PROBLEM TO SOLVE :: Search the entries for lines that contain the word "blockquote", and report each one found.
*** THE RECORDS ***
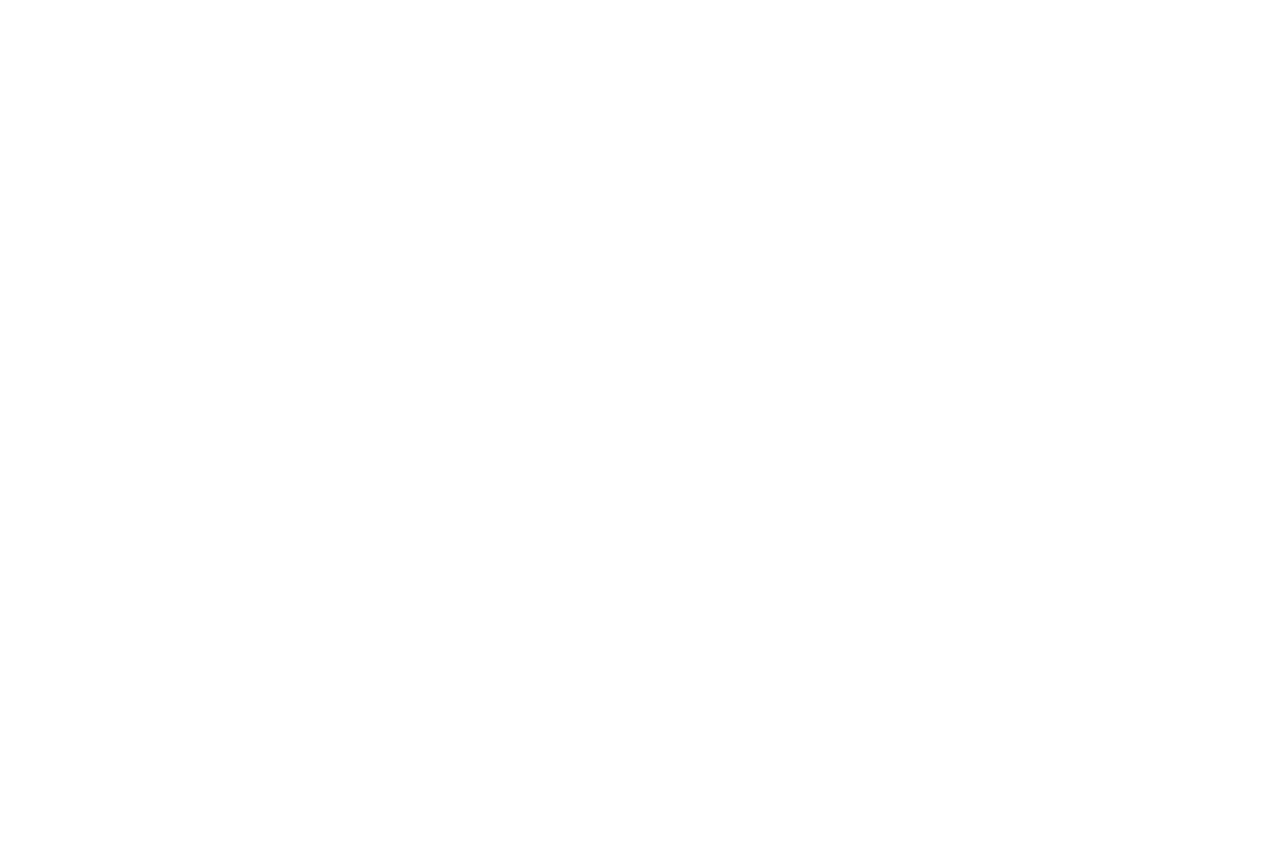
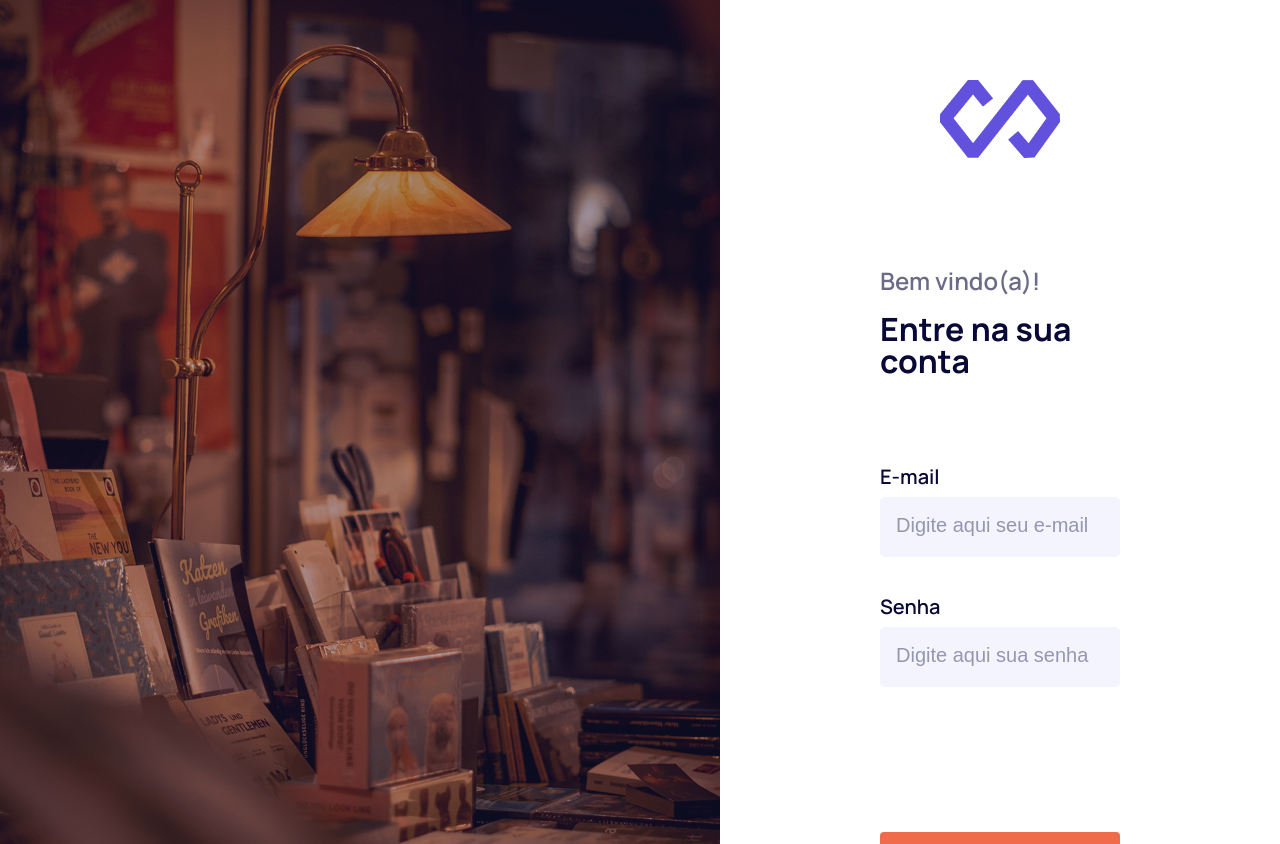
Before and after one commit to gabrieltrindade-dev/tarefa2-react-InJunior, a React (Vite) app: page / in a window 1280 px wide. Shown: the top 844 px of the page. Before the commit the page ends 800 px from the top, so only its background shows below. Built offline with nearby package versions, Linux system fonts and the light colour scheme.

Commit message:
feat: rotas para páginas

```diff
--- a/src/App.tsx
+++ b/src/App.tsx
@@ -1,8 +1,6 @@
+import { RouterProvider } from "react-router-dom";
+import router from "./router";
+
 export default function App() {
-
-  return (
-    <>
-
-    </>
-  )
+  return <RouterProvider router={router}/>
 }
--- /dev/null
+++ b/src/RootLayout.tsx
@@ -0,0 +1,13 @@
+import { Outlet } from "react-router-dom"
+import Header from "./Components/Header"
+
+export default function RootLayout() {
+    return (
+        <>
+            <Header/>
+            <main>
+                <Outlet />
+            </main>
+        </>
+    )
+}
--- a/src/index.css
+++ b/src/index.css
@@ -0,0 +1,48 @@
+/* http://meyerweb.com/eric/tools/css/reset/
+   v2.0 | 20110126
+   License: none (public domain)
+*/
+
+html, body, div, span, applet, object, iframe,
+h1, h2, h3, h4, h5, h6, p, blockquote, pre,
+a, abbr, acronym, address, big, cite, code,
+del, dfn, em, img, ins, kbd, q, s, samp,
+small, strike, strong, sub, sup, tt, var,
+b, u, i, center,
+dl, dt, dd, ol, ul, li,
+fieldset, form, label, legend,
+table, caption, tbody, tfoot, thead, tr, th, td,
+article, aside, canvas, details, embed,
+figure, figcaption, footer, header, hgroup,
+menu, nav, output, ruby, section, summary,
+time, mark, audio, video {
+	margin: 0;
+	padding: 0;
+	border: 0;
+	font-size: 100%;
+	font: inherit;
+	vertical-align: baseline;
+}
+/* HTML5 display-role reset for older browsers */
+article, aside, details, figcaption, figure,
+footer, header, hgroup, menu, nav, section {
+	display: block;
+}
+body {
+	line-height: 1;
+}
+ol, ul {
+	list-style: none;
+}
+blockquote, q {
+	quotes: none;
+}
+blockquote:before, blockquote:after,
+q:before, q:after {
+	content: '';
+	content: none;
+}
+table {
+	border-collapse: collapse;
+	border-spacing: 0;
+}
--- /dev/null
+++ b/src/router.tsx
@@ -0,0 +1,38 @@
+import { createBrowserRouter } from "react-router-dom";
+
+import Login from "./Pages/Login";
+import Home from "./Pages/Home";
+import Themes from "./Pages/Themes";
+import Products from "./Pages/Products";
+import Cart from "./Pages/Cart";
+import RootLayout from "./RootLayout";
+
+const router = createBrowserRouter([
+  {
+    path: "/",
+    element: <Login />
+  },
+  {
+    element: <RootLayout />,
+    children: [
+      {
+        path: "home",
+        element: <Home />
+      },
+      {
+        path: "themes",
+        element: <Themes />
+      },
+      {
+        path: "products",
+        element: <Products />
+      },
+      {
+        path: "cart",
+        element: <Cart />
+      }
+    ]
+  }
+]);
+
+export default router;
```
*** End of THE RECORDS ***
OUTPUT FOR THIS TASK ::
+h1, h2, h3, h4, h5, h6, p, blockquote, pre,
+blockquote, q {
+blockquote:before, blockquote:after,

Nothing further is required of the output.